**Front-end code edit data:**

☆ ☆ ☆ ☆ ☆

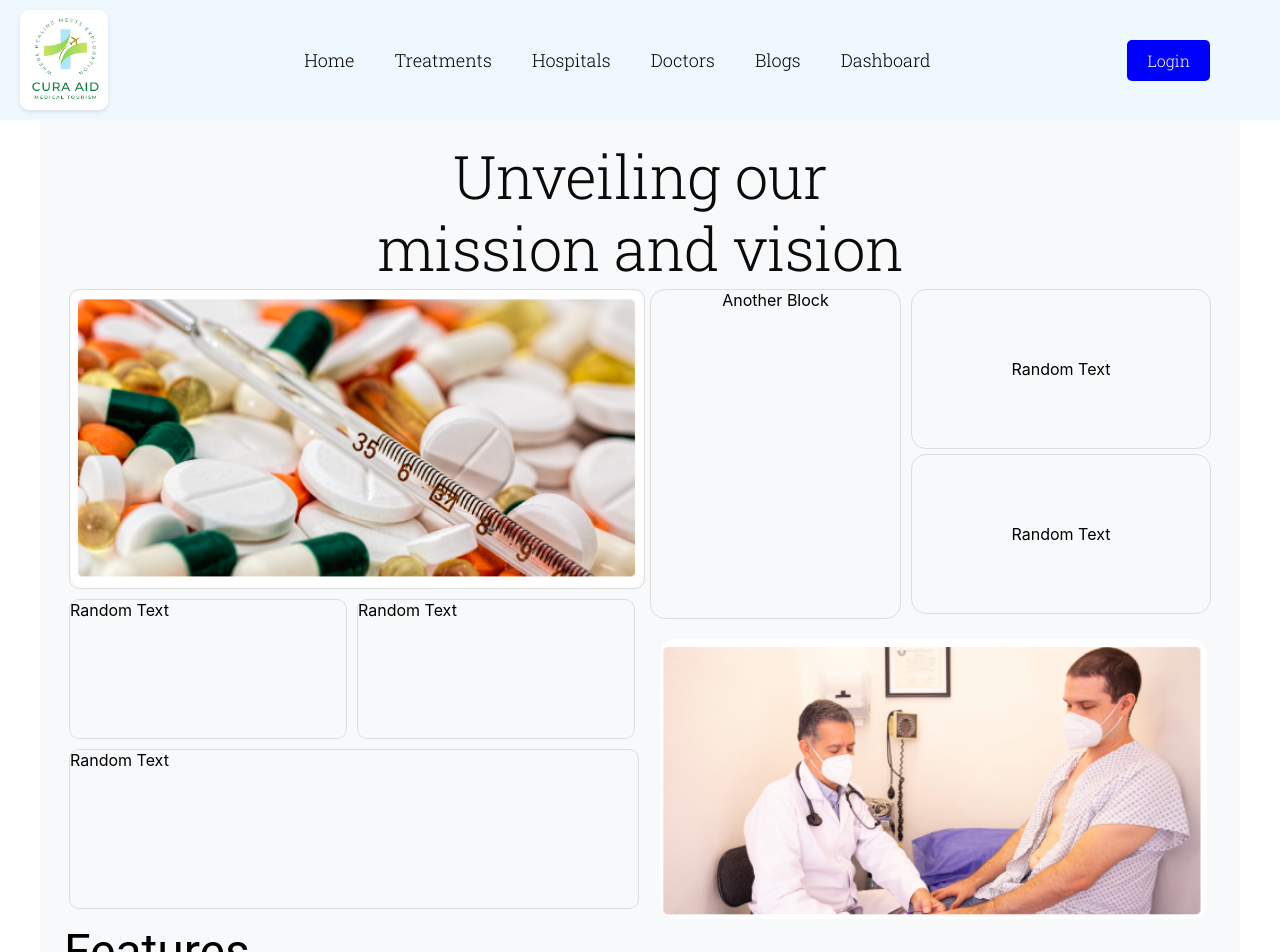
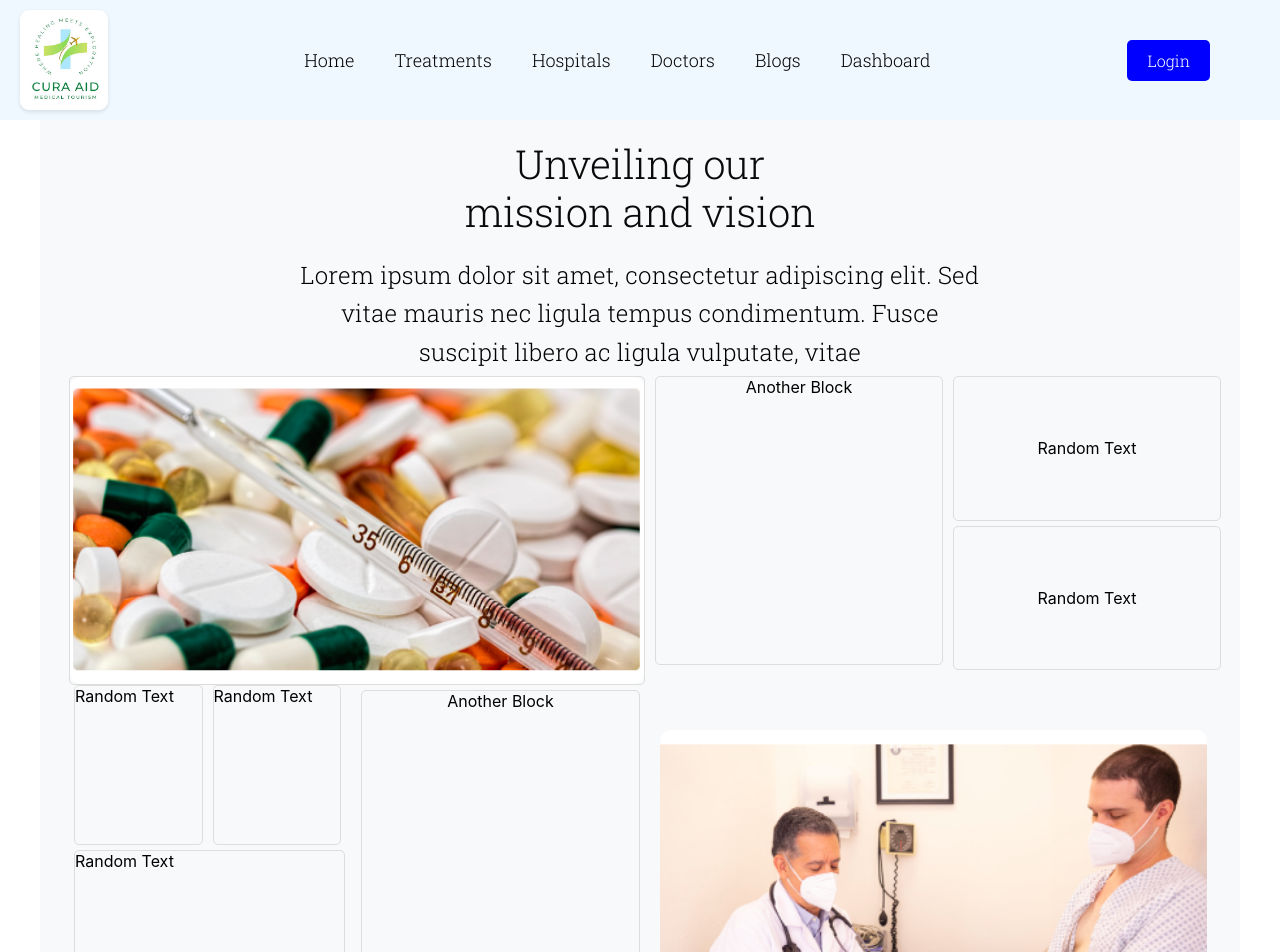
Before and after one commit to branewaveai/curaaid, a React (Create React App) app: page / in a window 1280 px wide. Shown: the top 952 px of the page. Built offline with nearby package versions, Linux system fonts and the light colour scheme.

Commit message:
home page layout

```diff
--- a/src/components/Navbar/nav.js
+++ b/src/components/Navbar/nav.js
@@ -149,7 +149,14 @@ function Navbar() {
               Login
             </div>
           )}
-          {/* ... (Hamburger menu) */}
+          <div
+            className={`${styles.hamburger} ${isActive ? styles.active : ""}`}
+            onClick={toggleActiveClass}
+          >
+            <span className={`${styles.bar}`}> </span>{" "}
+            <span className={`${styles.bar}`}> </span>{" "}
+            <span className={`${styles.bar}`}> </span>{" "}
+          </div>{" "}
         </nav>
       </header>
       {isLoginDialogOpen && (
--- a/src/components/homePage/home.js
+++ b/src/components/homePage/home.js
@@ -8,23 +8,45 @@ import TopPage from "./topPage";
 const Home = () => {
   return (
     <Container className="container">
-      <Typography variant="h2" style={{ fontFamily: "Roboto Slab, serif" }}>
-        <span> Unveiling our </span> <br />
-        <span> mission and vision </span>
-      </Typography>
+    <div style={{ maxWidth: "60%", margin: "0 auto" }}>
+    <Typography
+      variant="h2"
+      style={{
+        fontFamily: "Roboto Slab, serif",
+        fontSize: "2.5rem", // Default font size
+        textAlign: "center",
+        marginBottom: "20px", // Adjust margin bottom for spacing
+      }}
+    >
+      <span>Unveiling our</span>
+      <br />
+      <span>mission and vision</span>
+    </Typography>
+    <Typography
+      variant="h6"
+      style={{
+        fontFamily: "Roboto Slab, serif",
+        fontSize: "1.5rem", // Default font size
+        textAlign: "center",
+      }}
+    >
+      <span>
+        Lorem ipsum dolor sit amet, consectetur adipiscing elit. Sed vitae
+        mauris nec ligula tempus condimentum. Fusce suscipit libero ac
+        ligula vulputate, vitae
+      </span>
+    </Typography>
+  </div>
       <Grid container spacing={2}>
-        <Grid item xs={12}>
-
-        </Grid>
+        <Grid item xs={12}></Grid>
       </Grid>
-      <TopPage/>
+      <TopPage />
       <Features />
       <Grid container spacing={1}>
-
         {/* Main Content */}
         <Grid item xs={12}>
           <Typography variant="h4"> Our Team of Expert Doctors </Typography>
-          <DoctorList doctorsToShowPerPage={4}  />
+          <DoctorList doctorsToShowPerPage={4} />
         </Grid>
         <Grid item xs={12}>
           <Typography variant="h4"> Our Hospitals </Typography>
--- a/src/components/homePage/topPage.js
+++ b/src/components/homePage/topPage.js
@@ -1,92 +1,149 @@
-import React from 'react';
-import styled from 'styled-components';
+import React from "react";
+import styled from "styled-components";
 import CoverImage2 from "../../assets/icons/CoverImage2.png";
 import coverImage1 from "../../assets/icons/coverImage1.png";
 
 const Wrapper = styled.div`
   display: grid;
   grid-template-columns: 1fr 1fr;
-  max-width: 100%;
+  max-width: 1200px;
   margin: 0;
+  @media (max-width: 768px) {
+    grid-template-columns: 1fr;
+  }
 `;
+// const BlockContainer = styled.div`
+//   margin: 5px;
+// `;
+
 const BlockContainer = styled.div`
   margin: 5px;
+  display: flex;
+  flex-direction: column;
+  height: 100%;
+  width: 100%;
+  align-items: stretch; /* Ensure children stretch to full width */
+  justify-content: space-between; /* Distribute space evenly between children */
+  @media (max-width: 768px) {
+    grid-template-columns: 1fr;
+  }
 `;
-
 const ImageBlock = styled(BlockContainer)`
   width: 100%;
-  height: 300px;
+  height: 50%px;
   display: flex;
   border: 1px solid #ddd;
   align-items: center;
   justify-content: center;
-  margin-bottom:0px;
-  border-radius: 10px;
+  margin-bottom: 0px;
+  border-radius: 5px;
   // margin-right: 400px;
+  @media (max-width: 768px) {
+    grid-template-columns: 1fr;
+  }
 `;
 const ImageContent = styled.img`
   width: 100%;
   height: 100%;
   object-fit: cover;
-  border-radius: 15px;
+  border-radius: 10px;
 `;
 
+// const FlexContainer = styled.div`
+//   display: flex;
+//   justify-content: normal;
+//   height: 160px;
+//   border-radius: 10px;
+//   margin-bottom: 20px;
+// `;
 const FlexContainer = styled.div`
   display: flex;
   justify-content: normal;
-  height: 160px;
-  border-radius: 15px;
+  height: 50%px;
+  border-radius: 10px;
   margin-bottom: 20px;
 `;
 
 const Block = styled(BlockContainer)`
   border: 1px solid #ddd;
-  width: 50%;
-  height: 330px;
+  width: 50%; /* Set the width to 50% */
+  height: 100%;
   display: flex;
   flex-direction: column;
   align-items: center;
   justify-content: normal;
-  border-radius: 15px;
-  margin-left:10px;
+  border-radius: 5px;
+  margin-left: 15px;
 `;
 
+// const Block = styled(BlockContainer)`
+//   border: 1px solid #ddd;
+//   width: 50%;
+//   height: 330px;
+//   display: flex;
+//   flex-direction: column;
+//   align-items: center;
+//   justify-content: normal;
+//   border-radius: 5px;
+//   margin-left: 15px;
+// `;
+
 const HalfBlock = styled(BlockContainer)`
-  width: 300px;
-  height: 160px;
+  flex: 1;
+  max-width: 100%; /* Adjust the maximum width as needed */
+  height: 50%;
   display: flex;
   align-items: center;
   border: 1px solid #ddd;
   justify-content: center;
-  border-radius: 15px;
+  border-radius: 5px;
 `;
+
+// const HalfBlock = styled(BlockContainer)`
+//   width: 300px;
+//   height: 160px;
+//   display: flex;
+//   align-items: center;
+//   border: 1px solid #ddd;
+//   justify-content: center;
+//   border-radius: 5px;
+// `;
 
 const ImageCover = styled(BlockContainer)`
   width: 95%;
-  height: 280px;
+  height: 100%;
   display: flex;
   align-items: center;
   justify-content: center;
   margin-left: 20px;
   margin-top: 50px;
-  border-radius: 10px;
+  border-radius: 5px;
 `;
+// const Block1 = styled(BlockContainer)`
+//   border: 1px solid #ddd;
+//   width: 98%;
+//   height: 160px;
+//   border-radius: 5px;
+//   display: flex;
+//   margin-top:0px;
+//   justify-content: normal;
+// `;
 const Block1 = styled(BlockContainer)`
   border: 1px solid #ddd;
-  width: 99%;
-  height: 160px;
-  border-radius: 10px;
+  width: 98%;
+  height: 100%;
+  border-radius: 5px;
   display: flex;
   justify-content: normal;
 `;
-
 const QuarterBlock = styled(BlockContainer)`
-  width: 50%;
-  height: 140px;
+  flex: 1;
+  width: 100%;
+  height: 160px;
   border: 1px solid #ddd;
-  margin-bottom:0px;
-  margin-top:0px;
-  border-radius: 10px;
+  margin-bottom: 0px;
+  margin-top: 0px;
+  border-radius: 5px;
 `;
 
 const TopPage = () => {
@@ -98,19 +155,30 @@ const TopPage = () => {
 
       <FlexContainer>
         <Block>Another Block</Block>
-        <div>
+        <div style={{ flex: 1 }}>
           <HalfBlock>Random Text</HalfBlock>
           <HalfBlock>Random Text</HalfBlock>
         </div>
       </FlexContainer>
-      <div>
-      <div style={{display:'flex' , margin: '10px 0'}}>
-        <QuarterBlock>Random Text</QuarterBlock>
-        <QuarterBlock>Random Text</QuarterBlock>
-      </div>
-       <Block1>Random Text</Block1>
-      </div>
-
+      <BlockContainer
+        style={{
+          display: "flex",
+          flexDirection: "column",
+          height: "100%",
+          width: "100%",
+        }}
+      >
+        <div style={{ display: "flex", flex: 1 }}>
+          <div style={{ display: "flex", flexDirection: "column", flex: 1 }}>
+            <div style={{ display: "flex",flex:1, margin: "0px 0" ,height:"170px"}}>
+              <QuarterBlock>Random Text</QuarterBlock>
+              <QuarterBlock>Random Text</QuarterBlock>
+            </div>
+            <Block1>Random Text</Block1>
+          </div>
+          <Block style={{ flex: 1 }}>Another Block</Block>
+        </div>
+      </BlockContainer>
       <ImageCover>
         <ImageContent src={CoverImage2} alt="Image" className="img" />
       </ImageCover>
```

☆ ☆ ☆ ☆ ☆

**Exercise brief:**
State the number of lines in the entries above that contain the word "homePage", and nothing more.

**Task answer:**
4